Turkey has elected a so-called Islamist as President. This might sound alarming to some paranoid western ears. Any word containing or having as cognate the word Islam has in recent years taken on a connotation of fundamentalism and extremism. But look past the descriptive terms and you'll find that the oppostional forces in that country's politics has less to do with religion versus secularism and has more to do with rich versus poor.
Turkey is socially and politically very unconventional; for one thing the military has on four occasions deposed the national government and forced it to adhere to the constitution which it holds dear. Unlike most other military establishments this one doesn't consider the constitution to be a pesky document that gets in the way of their path to power. They consider it their raison d'etre to protect it.
I am strongly in favour of secularism. I don't think there's much wisdom in mixing the church with the state. So one would guess that the recent presidential ascendancy in Turkey should trouble me. It does not trouble me because I think that the people have strongly supported the AKP not because they necessarily crave a government that mixes faith and politics but because they have been given so few reliable and honest politicians from which to choose.
The secularist parties much like the Federal Liberals here in Canada had become much too comfortable in their position as the natural governing option. While the constitution and reforms brought forth by Ataturk in 1923 were impressive and necessary at the time they are clung to by the secularists with even more vigour than a religious zealot clings to his scriptures. If Turkey wants to join the European union (and most of the population strongly does so) then they need to realize that the tenets of Western Liberal Democracy can supersede the proclamations of Ataturk who it must be admitted was not infallible. His innovations, it could be argued were right for the time but can be improved upon and therefore must be subject to criticism.
Along with the comfort and ease of power came the temptation of corruption. It should be admitted that the rich and the powerful have for decades colluded in corrupt practices that have fleeced the average Turkish citizen of their deserved economic success. Their untiring work ethic has largely been wasted by scandal after scandal in which those in power made it very easy for those with the purse-strings to abscond with the country's liquid resources and to do so with relative impunity. This gave the secularist parties a bad name and the poor not surprisingly flocked to their shepherds.

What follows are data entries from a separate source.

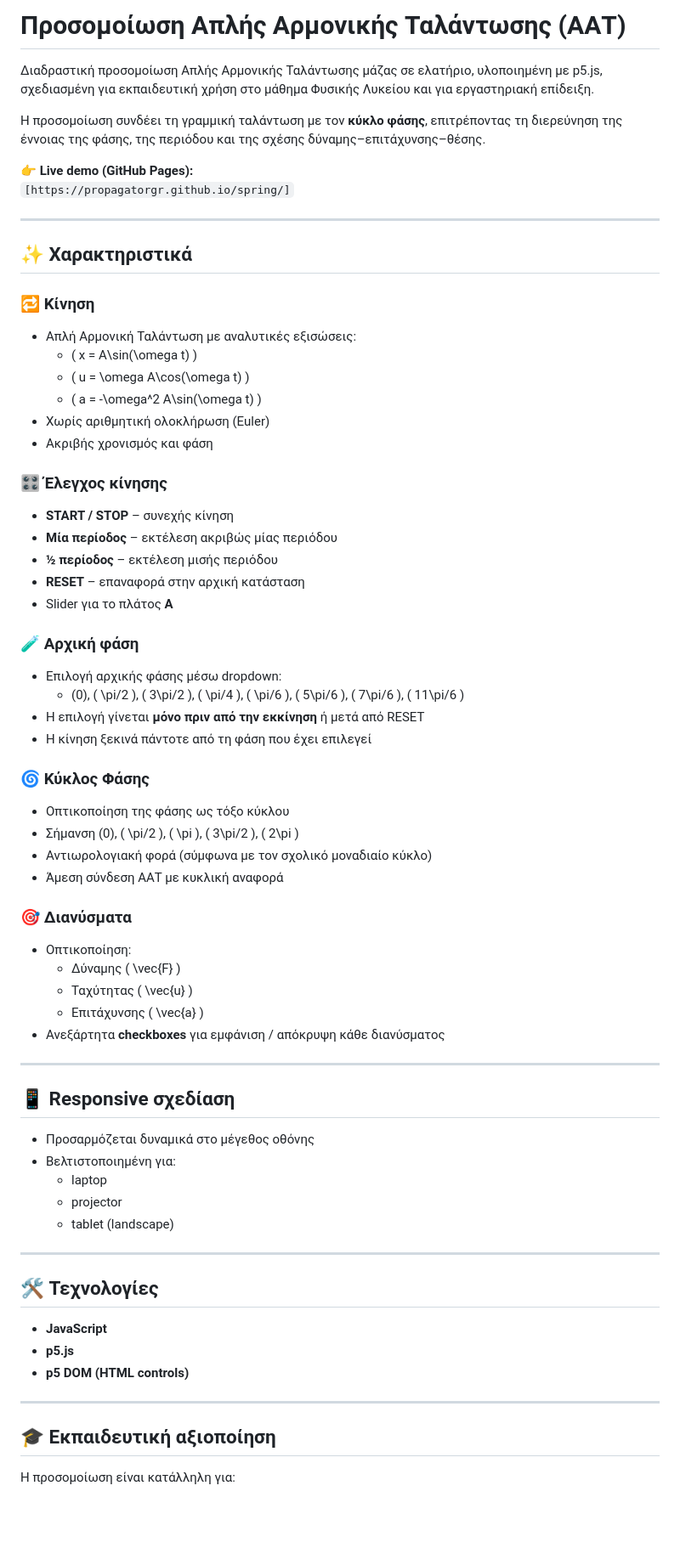
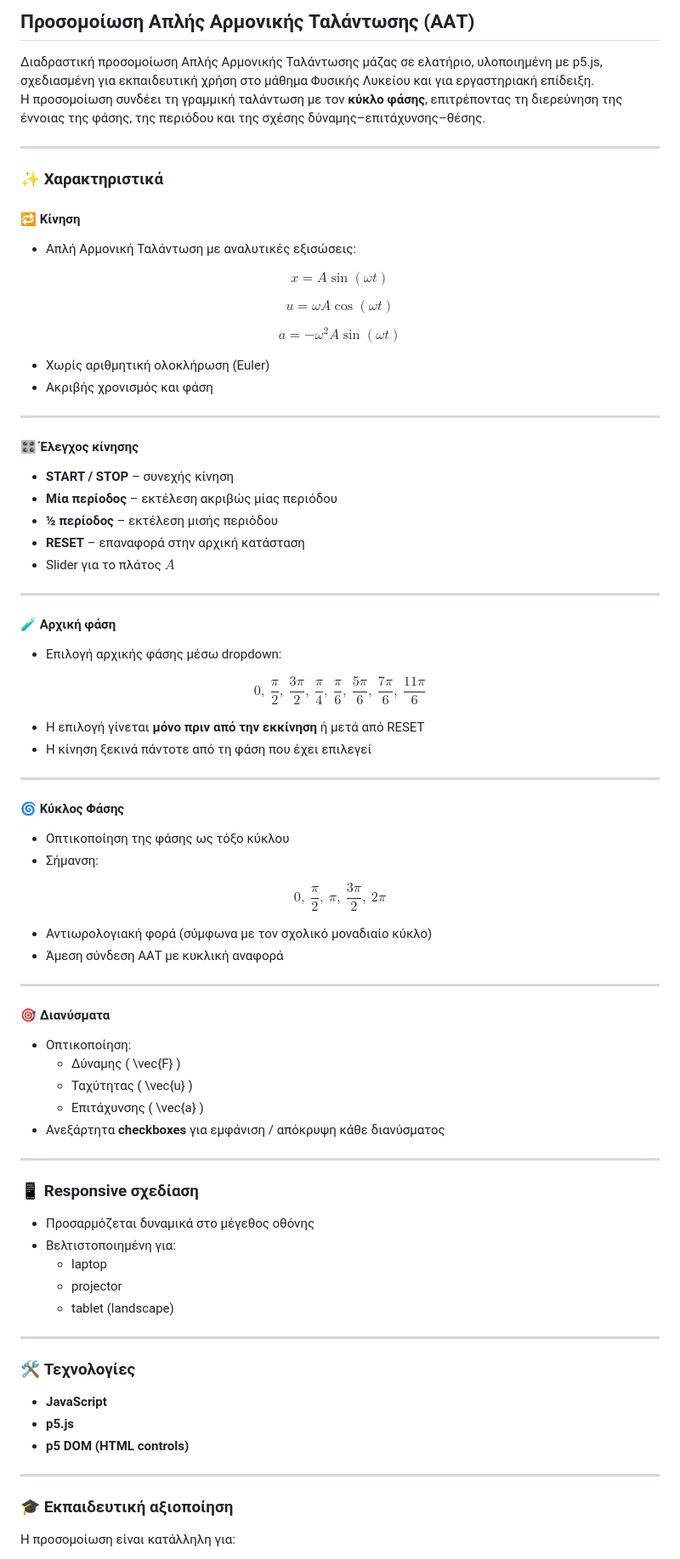
Before and after one commit to propagatorgr/spring, a Markdown page: README.md, the part around one of its changes. Shown at 85% size. GitHub-like rendering; blank space fills up the shorter version.

```diff
--- a/README.md
+++ b/README.md
@@ -1,45 +1,68 @@
-# Προσομοίωση Απλής Αρμονικής Ταλάντωσης (ΑΑΤ)
+## Προσομοίωση Απλής Αρμονικής Ταλάντωσης (ΑΑΤ)
 
 Διαδραστική προσομοίωση Απλής Αρμονικής Ταλάντωσης μάζας σε ελατήριο, υλοποιημένη με p5.js, σχεδιασμένη για εκπαιδευτική χρήση στο μάθημα Φυσικής Λυκείου και για εργαστηριακή επίδειξη.
-
 Η προσομοίωση συνδέει τη γραμμική ταλάντωση με τον **κύκλο φάσης**, επιτρέποντας τη διερεύνηση της έννοιας της φάσης, της περιόδου και της σχέσης δύναμης–επιτάχυνσης–θέσης.
-
-👉 **Live demo (GitHub Pages):**
-`[https://propagatorgr.github.io/spring/]`
 
 ---
 
-## ✨ Χαρακτηριστικά
+### ✨ Χαρακτηριστικά
 
-### 🔁 Κίνηση
+#### 🔁 Κίνηση
 - Απλή Αρμονική Ταλάντωση με αναλυτικές εξισώσεις:
-  - \( x = A\sin(\omega t) \)
-  - \( u = \omega A\cos(\omega t) \)
-  - \( a = -\omega^2 A\sin(\omega t) \)
+
+$$
+x = A \sin(\omega t)
+$$
+
+$$
+u = \omega A \cos(\omega t)
+$$
+
+$$
+a = -\omega^2 A \sin(\omega t)
+$$
+
 - Χωρίς αριθμητική ολοκλήρωση (Euler)
 - Ακριβής χρονισμός και φάση
 
-### 🎛 Έλεγχος κίνησης
+---
+
+#### 🎛 Έλεγχος κίνησης
 - **START / STOP** – συνεχής κίνηση
 - **Μία περίοδος** – εκτέλεση ακριβώς μίας περιόδου
 - **½ περίοδος** – εκτέλεση μισής περιόδου
 - **RESET** – επαναφορά στην αρχική κατάσταση
-- Slider για το πλάτος **A**
+- Slider για το πλάτος **$A$**
 
-### 🧪 Αρχική φάση
+---
+
+#### 🧪 Αρχική φάση
 - Επιλογή αρχικής φάσης μέσω dropdown:
-  - \(0\), \( \pi/2 \), \( 3\pi/2 \), \( \pi/4 \), \( \pi/6 \),
-    \( 5\pi/6 \), \( 7\pi/6 \), \( 11\pi/6 \)
+
+$$
+0,\ \frac{\pi}{2},\ \frac{3\pi}{2},\ \frac{\pi}{4},\ \frac{\pi}{6},\
+\frac{5\pi}{6},\ \frac{7\pi}{6},\ \frac{11\pi}{6}
+$$
+
 - Η επιλογή γίνεται **μόνο πριν από την εκκίνηση** ή μετά από RESET
 - Η κίνηση ξεκινά πάντοτε από τη φάση που έχει επιλεγεί
 
-### 🌀 Κύκλος Φάσης
+---
+
+#### 🌀 Κύκλος Φάσης
 - Οπτικοποίηση της φάσης ως τόξο κύκλου
-- Σήμανση \(0\), \( \pi/2 \), \( \pi \), \( 3\pi/2 \), \( 2\pi \)
+- Σήμανση:
+
+$$
+0,\ \frac{\pi}{2},\ \pi,\ \frac{3\pi}{2},\ 2\pi
+$$
+
 - Αντιωρολογιακή φορά (σύμφωνα με τον σχολικό μοναδιαίο κύκλο)
 - Άμεση σύνδεση ΑΑΤ με κυκλική αναφορά
 
-### 🎯 Διανύσματα
+---
+
+#### 🎯 Διανύσματα
 - Οπτικοποίηση:
   - Δύναμης \( \vec{F} \)
   - Ταχύτητας \( \vec{u} \)
@@ -48,26 +71,23 @@
 
 ---
 
-## 📱 Responsive σχεδίαση
-
+### 📱 Responsive σχεδίαση
 - Προσαρμόζεται δυναμικά στο μέγεθος οθόνης
 - Βελτιστοποιημένη για:
   - laptop
   - projector
   - tablet (landscape)
 
-
 ---
 
-## 🛠 Τεχνολογίες
-
+### 🛠 Τεχνολογίες
 - **JavaScript**
 - **p5.js**
 - **p5 DOM (HTML controls)**
 
 ---
 
-## 🎓 Εκπαιδευτική αξιοποίηση
+### 🎓 Εκπαιδευτική αξιοποίηση
 
 Η προσομοίωση είναι κατάλληλη για:
 - επίδειξη στην τάξη
```
Also changed, not shown: other parts of README.md (+6 -5 lines).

Recep Erdogan and his chosen President Abdullah Gul are probably no more frighteningly Muslim than Stephen Harper is frighteningly Christian. They all knew how to seek favour with voters to oust a naturally governing party: they did so by giving the voters an option to sweep aside an establishment that was shown to be too comfortable in power and too prone to corruption. Ironically in Turkey it took the efforts of a so-called Islamist party to truly put into practice the various virtues of Western Democracy. Those previously in power, despite being ostensibly advocates of right-leaning capitalist thinking, had no interest in true competition because having already the most they had the most to lose through it's introduction.
There has been a long tradition of Christian Democrat parties in Europe who despite their religious sounding names have upheld the values of Liberalism and I propose that the party in power in Turkey be labeled similarly as Muslim Democrats. If we could somehow keep those corrupt politicians from using the electoral process for their own personal economic enrichment instead of the enrichment of their people then the people wouldn't have to resort to voting in religiously linked parties to oust those same corrupt politicians.